I am convinced that there are a lot of areas in life in which breaking things down has been a mistake. The connections in fitness and food are very powerful indicators that success is not found in separation, but in holistic unity. I know enough about life to understand that the physical is a reflection of the intellectual/emotional and spiritual, so it makes sense that categorizing other aspects of life probably has similarly detrimental effects (actually, the concept that 'life' can be separated into 'areas' and 'aspects' is itself probably part of the problem). Work and play, study and relaxation, social and personal, public and private, friends and strangers. How many of these categories are just created limitations that lead to imbalances?
Part of the Path of the Warrior is understanding that all things are part of a greater whole, and seeking to integrate rather than disintegrate life. Actually, I would say that is my central mission in life: integrating my life into one seamless fabric. Things can get pretty metaphysical here, but from a practice standpoint, having an integrated life is part of living with integrity. If all of life is holistic, then all of my values and behaviors translate through all my activities, allowing me to uphold my values in all situations. That is the definition of integrity, after all, and it makes sense form a semantic standpoint that integration enables integrity (or vice versa).
Right now, my life is very dis-integrated. My communities are connected by the frailest of webs: the internet. I haven't seen many of my closest friends in many, many months if not years. My connection to my camp friends remains largely in the realm of online interactions, built on shared summer experiences. My connection to the profood community is almost wholly online, except where it overlaps with two friends from camp who largely introduced me to the community in the first place. I have the distinct sense that large chunks of my life are scattered across the country and need to be connected again, almost as if I absentmindedly left pieces of myself everywhere my friends are. Some of those pieces have been carried elsewhere by friends who are acting as unknowing caretakers. That is why I have lately felt a powerful urge to travel a lot and connect all the dots to figure out just what kind of picture my life has been sketching out. I need to go out and pick up the pieces, pick up the lines of conversation, and the shared experiences.

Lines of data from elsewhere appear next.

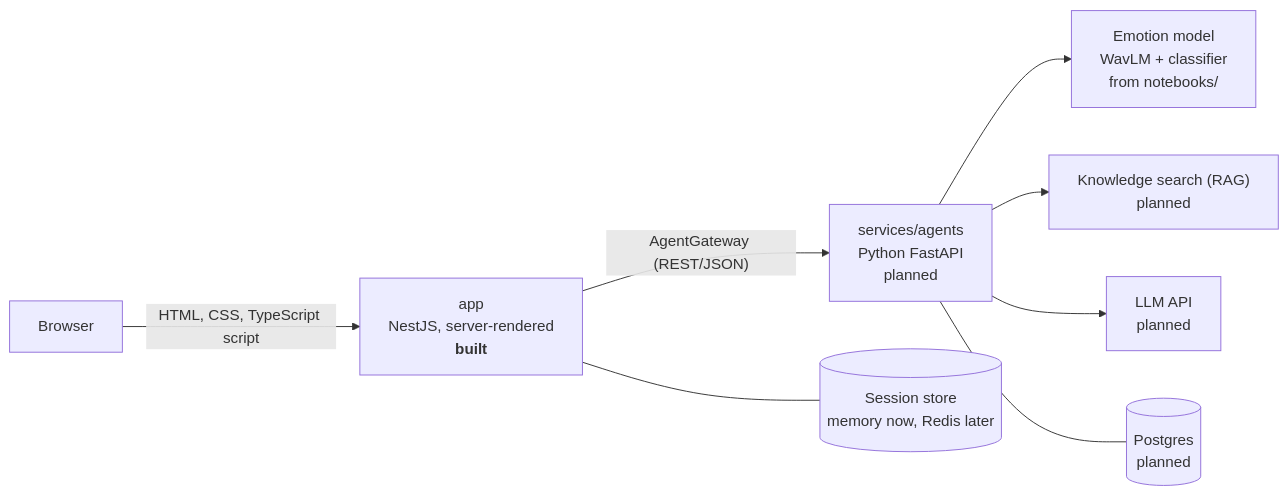
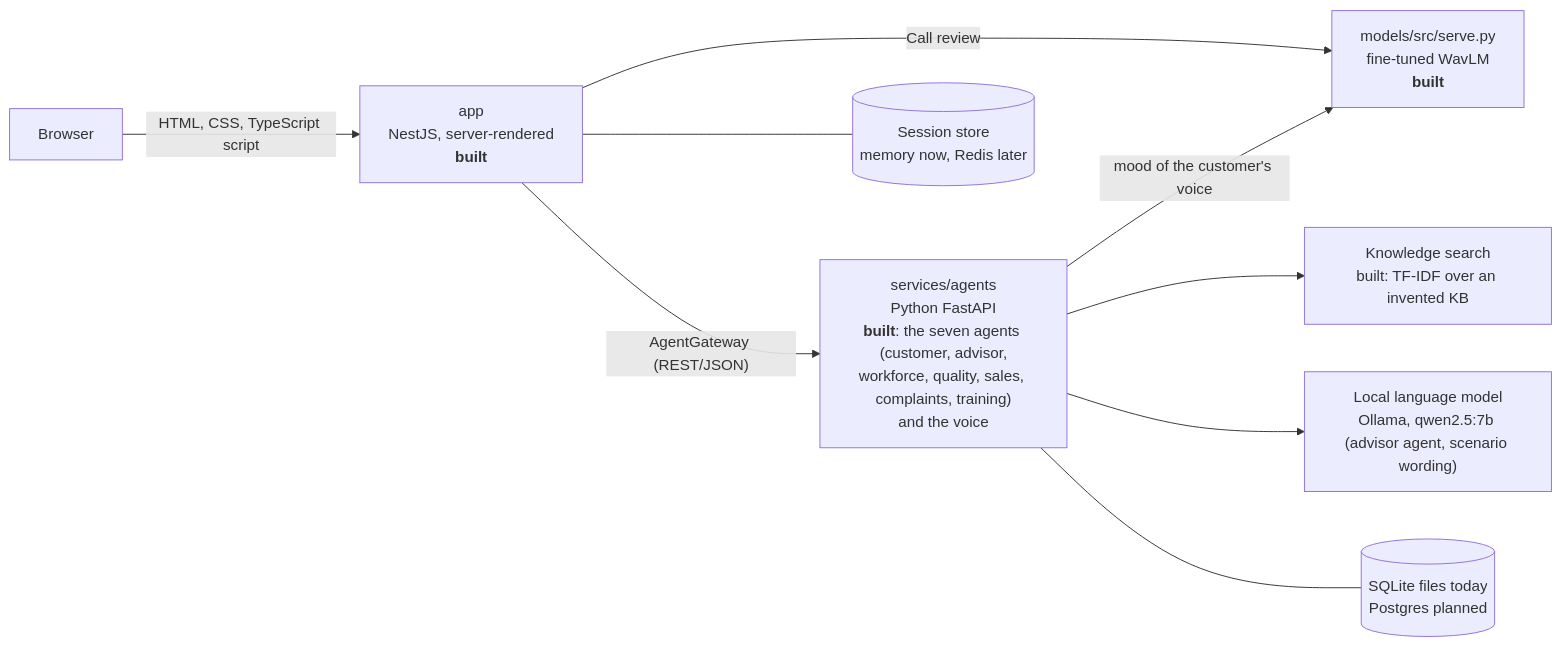
One commit to boufadenghassen/callverse-app changed the diagram in ARCHITECTURE.md. Above: the diagram before and after it, drawn with Mermaid. The commit also changed other lines of this file and 161 other files, not shown here.

````diff
--- a/ARCHITECTURE.md
+++ b/ARCHITECTURE.md
@@ -7,10 +8,11 @@
 ```mermaid
 flowchart LR
   B[Browser] -->|HTML, CSS, TypeScript script| W["app<br/>NestJS, server-rendered<br/><b>built</b>"]
-  W -->|"AgentGateway (REST/JSON)"| A["services/agents<br/>Python FastAPI<br/>planned"]
-  A --> E["Emotion model<br/>WavLM + classifier<br/>from notebooks/"]
-  A --> R["Knowledge search (RAG)<br/>planned"]
-  A --> L["LLM API<br/>planned"]
+  W -->|"AgentGateway (REST/JSON)"| A["services/agents<br/>Python FastAPI<br/><b>built</b>: the seven agents (customer, advisor,<br/>workforce, quality, sales, complaints, training)<br/>and the voice"]
+  W -->|"Call review"| E["models/src/serve.py<br/>fine-tuned WavLM<br/><b>built</b>"]
+  A -->|"mood of the customer's voice"| E
+  A --> R["Knowledge search<br/>built: TF-IDF over an invented KB"]
+  A --> L["Local language model<br/>Ollama, qwen2.5:7b (advisor agent, scenario wording)"]
   W --- S[("Session store<br/>memory now, Redis later")]
-  A --- D[("Postgres<br/>planned")]
+  A --- D[("SQLite files today<br/>Postgres planned")]
 ```
````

Of course, roadtrips are expensive, so for now, I'm stuck in CT trying to earn the money to move. There must be a better way to do that...
Image Source: ViaMoi on Flickr